_Exercise details_
Output the listing exactly as written, apart from its pictures.

**** Records for the exercise ****

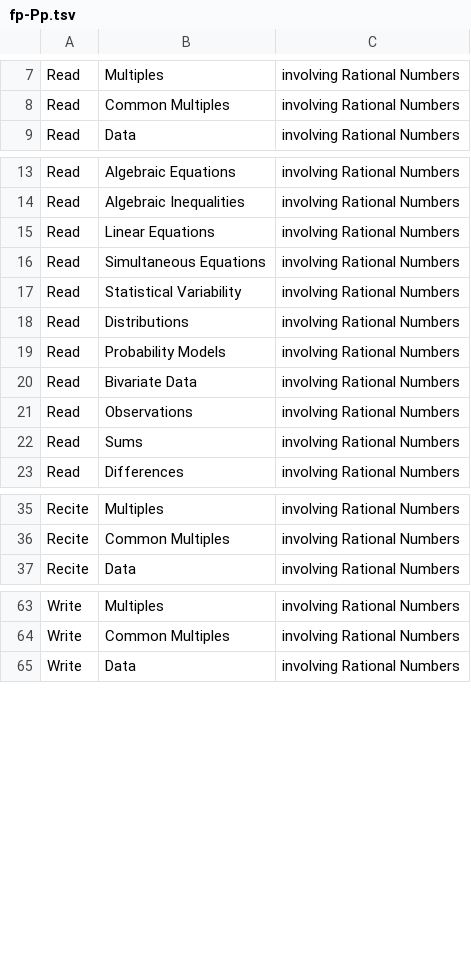
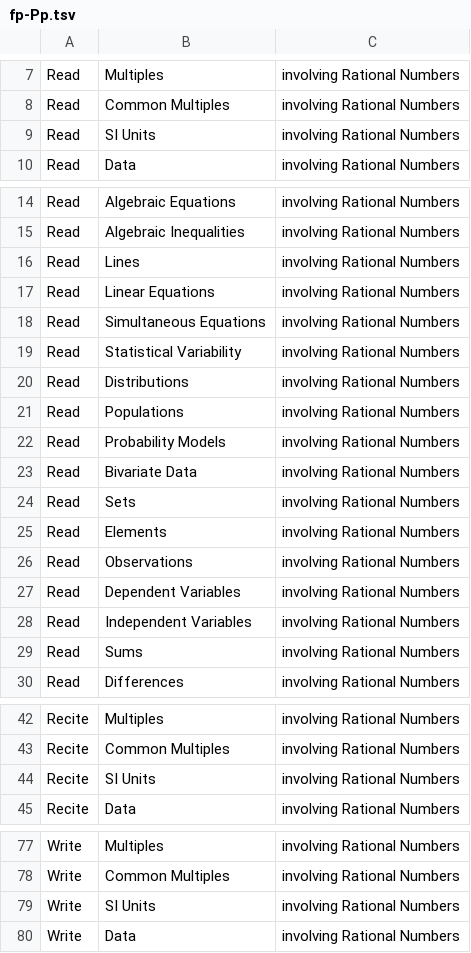
Before and after one commit to am0eba-byte/competency_generation, a TSV file: competency_formal_grammar/XSLT/scope_output/rational_nums/TSV/fp-Pp.tsv, drawn as a sheet; only a part is shown, gaps mark what is left out; the diff covers the shown part only; the diff names each change by its address in the sheet, - before the commit and + after, or states it on an @@ line.

```diff
--- a/competency_formal_grammar/XSLT/scope_output/rational_nums/TSV/fp-Pp.tsv
+++ b/competency_formal_grammar/XSLT/scope_output/rational_nums/TSV/fp-Pp.tsv
+row 9: Read | SI Units | involving Rational Numbers
+row 16: Read | Lines | involving Rational Numbers
+row 21: Read | Populations | involving Rational Numbers
+row 24: Read | Sets | involving Rational Numbers
+row 25: Read | Elements | involving Rational Numbers
+row 27: Read | Dependent Variables | involving Rational Numbers
+row 28: Read | Independent Variables | involving Rational Numbers
+row 44: Recite | SI Units | involving Rational Numbers
+row 79: Write | SI Units | involving Rational Numbers
```
Also changed, not shown: 40 added rows elsewhere in this file, competency_formal_grammar/XSLT/scope_output/algebra_exp/TSV/fp-Pp.tsv, competency_formal_grammar/XSLT/scope_output/algebra_exp/TSV/fp-mathop.tsv, 37 other files.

****

_Solution to this problem_
Before and after one commit to am0eba-byte/competency_generation, a TSV file: competency_formal_grammar/XSLT/scope_output/rational_nums/TSV/fp-Pp.tsv, drawn as a sheet; only a part is shown, gaps mark what is left out; the diff covers the shown part only; the diff names each change by its address in the sheet, - before the commit and + after, or states it on an @@ line.

```diff
--- a/competency_formal_grammar/XSLT/scope_output/rational_nums/TSV/fp-Pp.tsv
+++ b/competency_formal_grammar/XSLT/scope_output/rational_nums/TSV/fp-Pp.tsv
+row 9: Read | SI Units | involving Rational Numbers
+row 16: Read | Lines | involving Rational Numbers
+row 21: Read | Populations | involving Rational Numbers
+row 24: Read | Sets | involving Rational Numbers
+row 25: Read | Elements | involving Rational Numbers
+row 27: Read | Dependent Variables | involving Rational Numbers
+row 28: Read | Independent Variables | involving Rational Numbers
+row 44: Recite | SI Units | involving Rational Numbers
+row 79: Write | SI Units | involving Rational Numbers
```
Also changed, not shown: 40 added rows elsewhere in this file, competency_formal_grammar/XSLT/scope_output/algebra_exp/TSV/fp-Pp.tsv, competency_formal_grammar/XSLT/scope_output/algebra_exp/TSV/fp-mathop.tsv, 37 other files.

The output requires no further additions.